Basis for the Induction

$P \left({0}\right)$ is the case:

$\displaystyle \prod_{k \mathop = 1}^0 k = 1$

which holds by definition of vacuous product.

Thus $P \left({0}\right)$ is seen to hold.


This is the basis for the induction.


Induction Hypothesis

Now it needs to be shown that, if $P \left({r}\right)$ is true, where $r \ge 0$, then it logically follows that $P \left({r + 1}\right)$ is true.


So this is the induction hypothesis:

$\begin{cases} 1 & : r = 0 \\ r \left({r - 1}\right)! & : r > 0 \end{cases} \equiv \displaystyle \prod_{k \mathop = 1}^r k$


from which it is to be shown that:
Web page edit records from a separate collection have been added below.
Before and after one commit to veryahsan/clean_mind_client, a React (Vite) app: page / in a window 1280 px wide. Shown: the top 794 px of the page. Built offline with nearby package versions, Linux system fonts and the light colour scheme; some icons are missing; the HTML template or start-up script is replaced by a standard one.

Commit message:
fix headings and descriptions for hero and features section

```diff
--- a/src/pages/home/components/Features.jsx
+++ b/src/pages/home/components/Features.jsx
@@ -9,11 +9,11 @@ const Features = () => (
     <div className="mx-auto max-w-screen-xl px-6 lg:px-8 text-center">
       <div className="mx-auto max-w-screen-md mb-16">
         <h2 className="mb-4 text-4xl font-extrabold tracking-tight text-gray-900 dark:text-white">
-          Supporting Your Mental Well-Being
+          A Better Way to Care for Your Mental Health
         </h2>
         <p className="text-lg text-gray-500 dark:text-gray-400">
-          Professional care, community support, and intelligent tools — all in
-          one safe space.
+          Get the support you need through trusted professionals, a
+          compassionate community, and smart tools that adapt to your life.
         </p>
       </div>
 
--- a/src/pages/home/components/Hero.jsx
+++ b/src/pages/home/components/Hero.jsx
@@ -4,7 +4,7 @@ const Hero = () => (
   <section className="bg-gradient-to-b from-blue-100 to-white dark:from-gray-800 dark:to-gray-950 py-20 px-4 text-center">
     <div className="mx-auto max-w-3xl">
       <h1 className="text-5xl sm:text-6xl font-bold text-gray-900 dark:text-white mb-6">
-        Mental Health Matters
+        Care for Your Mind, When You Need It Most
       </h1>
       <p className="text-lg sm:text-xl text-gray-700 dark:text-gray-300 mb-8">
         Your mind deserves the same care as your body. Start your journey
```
$\begin{cases} 1 & : r = 0 \\ \left({r + 1}\right) r! & : r > 0 \end{cases} \equiv \displaystyle \prod_{k \mathop = 1}^{r + 1} k$


Induction Step

This is the induction step:


\(\displaystyle \prod_{k \mathop = 1}^{r + 1} k\) \(=\) \(\displaystyle \left({r + 1}\right) \prod_{k \mathop = 1}^r k\)
\(\displaystyle \) \(=\) \(\displaystyle \left({r + 1}\right) r!\) Induction Hypothesis

So $P \left({k}\right) \implies P \left({k + 1}\right)$ and the result follows by the Principle of Mathematical Induction.


Therefore:

$\begin{cases} 1 & : n = 0 \\ n \left({n - 1}\right)! & : n > 0 \end{cases} \equiv \displaystyle \prod_{k \mathop = 1}^n k$

$\blacksquare$